I'm not a pilot, but I've always been a bit of an aviation enthusiast. One of the first rules pilots are taught in flight training is this:
Aviate. Navigate. Communicate.
In a nutshell, this means to first keep the airplane in the air. After that, know where you are and where you're going. Then communicate with flight crew, air traffic control, passengers, etc. This bit of advice is broadly applicable across many disciplines, especially in a crisis. Lots of people have written about it, but here's what I love about it:
It acknowledges that communication is costly, but necessary.
That is to say, communication is not your first priority. You must first ensure that the aircraft is flying safe and level, and that you are aware of your surroundings. But once those priorities have been addressed, you still have to communicate your status and intentions.
Of course this is true for development teams as well. As teams grow, you have to put communication protocols in place to keep the team humming as a cohesive unit. Developers who had been used to working in isolation and keeping to themselves sometimes chafe at these additional requirements. They've gotten used to aviating and navigating, and haven't had to communicate much or at all up to this point. A lone pilot in the middle of the desert can aviate and navigate without communicating. A developer on a product team does not have that luxury. She is in charge just of one portion of a much larger craft (the product) with a multi-person crew (the product team) and flying with dozens or thousands or millions of passengers on board (the customers). All of this in very active airspace (the market). She can't afford not to communicate.
Next time, we'll talk about how to keep communication protocols as painless and unobtrusive as possible, so your developers can spend as much time as possible aviating and navigating.

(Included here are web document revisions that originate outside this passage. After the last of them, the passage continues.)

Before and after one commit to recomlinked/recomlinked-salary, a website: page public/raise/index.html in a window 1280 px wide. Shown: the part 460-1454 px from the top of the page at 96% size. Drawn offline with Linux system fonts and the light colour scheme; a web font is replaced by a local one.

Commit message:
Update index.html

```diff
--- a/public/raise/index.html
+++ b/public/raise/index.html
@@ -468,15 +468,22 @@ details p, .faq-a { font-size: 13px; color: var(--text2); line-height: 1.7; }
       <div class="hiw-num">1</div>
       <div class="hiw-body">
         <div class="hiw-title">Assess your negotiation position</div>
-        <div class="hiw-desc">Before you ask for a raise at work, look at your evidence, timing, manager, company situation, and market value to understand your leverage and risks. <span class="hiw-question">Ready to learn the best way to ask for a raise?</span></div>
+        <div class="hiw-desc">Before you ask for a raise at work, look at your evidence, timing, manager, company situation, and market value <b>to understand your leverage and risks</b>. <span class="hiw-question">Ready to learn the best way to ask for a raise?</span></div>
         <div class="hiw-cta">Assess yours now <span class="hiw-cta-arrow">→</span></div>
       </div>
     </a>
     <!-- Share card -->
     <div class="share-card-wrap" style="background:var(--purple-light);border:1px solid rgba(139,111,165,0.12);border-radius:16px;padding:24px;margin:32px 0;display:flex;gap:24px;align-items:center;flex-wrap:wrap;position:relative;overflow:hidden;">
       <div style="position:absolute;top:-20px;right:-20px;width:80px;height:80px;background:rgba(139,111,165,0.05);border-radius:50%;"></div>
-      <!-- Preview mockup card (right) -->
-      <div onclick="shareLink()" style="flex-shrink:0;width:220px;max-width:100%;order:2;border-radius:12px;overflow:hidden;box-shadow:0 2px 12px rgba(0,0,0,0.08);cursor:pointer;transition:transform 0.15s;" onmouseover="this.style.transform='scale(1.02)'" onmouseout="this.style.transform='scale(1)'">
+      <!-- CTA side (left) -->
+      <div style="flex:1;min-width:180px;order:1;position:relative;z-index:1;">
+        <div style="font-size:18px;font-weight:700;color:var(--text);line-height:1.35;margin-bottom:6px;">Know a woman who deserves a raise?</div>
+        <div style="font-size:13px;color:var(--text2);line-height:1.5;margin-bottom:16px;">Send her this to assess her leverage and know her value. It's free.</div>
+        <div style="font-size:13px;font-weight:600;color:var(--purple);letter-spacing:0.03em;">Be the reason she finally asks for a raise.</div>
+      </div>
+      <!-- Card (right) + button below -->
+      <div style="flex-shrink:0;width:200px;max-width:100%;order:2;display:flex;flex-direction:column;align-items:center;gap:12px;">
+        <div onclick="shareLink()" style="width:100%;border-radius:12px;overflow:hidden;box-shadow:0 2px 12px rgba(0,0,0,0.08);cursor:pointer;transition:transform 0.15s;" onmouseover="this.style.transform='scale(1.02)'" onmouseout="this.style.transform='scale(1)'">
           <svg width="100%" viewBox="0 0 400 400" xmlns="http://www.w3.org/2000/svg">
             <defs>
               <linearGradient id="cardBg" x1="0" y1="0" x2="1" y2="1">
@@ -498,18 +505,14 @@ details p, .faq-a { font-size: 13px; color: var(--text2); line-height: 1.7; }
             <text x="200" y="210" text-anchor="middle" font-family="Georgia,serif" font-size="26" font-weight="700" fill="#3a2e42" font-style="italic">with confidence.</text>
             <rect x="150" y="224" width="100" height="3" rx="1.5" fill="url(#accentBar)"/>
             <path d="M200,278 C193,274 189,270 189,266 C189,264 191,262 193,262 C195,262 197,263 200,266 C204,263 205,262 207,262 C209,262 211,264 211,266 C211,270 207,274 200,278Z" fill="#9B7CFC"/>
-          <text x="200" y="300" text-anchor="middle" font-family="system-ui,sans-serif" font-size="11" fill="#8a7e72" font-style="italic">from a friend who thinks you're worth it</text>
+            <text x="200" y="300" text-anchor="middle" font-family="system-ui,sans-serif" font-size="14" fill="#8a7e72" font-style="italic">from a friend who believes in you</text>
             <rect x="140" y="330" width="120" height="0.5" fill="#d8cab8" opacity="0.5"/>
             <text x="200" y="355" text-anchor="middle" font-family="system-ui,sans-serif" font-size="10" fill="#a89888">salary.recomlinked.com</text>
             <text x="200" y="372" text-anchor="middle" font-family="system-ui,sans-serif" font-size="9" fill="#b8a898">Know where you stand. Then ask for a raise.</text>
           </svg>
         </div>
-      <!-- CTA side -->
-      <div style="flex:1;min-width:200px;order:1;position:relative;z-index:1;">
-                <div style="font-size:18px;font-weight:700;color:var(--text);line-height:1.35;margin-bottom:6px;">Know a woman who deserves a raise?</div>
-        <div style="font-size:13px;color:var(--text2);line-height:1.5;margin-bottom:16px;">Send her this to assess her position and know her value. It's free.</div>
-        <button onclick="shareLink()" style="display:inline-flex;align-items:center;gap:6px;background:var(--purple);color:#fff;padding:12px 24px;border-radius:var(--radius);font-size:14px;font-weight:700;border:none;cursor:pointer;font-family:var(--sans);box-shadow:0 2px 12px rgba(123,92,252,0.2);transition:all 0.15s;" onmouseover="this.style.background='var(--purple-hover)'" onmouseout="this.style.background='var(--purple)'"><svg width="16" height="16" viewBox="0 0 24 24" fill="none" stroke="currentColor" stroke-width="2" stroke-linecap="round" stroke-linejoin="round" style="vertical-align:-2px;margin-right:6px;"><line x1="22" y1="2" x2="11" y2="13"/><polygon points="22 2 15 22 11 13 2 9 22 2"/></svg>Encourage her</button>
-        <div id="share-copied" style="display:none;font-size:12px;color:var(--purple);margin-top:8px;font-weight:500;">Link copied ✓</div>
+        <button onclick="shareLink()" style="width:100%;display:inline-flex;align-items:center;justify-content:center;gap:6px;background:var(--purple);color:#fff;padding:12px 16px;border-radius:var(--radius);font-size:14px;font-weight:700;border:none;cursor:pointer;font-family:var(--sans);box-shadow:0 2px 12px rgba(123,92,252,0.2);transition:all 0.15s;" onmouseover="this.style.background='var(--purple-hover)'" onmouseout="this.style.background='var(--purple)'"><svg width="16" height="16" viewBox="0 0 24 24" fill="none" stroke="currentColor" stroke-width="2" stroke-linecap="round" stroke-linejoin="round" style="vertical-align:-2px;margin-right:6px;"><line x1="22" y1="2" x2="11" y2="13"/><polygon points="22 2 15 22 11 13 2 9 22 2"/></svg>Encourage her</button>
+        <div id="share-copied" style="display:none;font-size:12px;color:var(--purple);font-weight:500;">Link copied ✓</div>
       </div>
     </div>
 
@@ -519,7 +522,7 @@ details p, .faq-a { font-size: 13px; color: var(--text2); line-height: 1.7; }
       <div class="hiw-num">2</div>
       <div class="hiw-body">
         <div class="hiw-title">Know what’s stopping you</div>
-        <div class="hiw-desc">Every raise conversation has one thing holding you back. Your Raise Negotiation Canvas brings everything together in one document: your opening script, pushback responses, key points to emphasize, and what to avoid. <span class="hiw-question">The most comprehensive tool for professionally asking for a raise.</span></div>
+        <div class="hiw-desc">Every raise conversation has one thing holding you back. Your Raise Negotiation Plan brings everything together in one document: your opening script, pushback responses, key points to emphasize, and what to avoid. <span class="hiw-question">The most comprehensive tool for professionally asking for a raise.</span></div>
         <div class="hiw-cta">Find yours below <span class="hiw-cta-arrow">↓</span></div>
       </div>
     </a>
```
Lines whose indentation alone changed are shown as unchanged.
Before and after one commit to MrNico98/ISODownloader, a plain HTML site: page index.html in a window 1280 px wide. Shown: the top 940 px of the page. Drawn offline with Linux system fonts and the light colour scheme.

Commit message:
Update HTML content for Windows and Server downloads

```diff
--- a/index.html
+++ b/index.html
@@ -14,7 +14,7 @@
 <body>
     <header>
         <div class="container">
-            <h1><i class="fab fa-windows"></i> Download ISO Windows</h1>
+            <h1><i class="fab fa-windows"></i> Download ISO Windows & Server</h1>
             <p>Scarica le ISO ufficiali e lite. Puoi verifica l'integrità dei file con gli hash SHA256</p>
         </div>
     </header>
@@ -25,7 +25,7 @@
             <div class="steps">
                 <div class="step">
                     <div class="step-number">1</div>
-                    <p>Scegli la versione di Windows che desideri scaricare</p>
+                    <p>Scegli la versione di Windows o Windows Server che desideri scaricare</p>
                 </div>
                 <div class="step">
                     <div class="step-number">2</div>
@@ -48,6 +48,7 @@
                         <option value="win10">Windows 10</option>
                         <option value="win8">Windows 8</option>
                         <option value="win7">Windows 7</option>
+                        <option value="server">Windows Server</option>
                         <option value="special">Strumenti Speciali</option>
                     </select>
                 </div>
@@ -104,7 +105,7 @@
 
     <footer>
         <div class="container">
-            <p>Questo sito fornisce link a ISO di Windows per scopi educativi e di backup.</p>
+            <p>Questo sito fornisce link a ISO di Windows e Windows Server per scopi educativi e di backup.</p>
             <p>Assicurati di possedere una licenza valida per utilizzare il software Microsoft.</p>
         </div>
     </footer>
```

What protocols has your team used that either really work or really don't?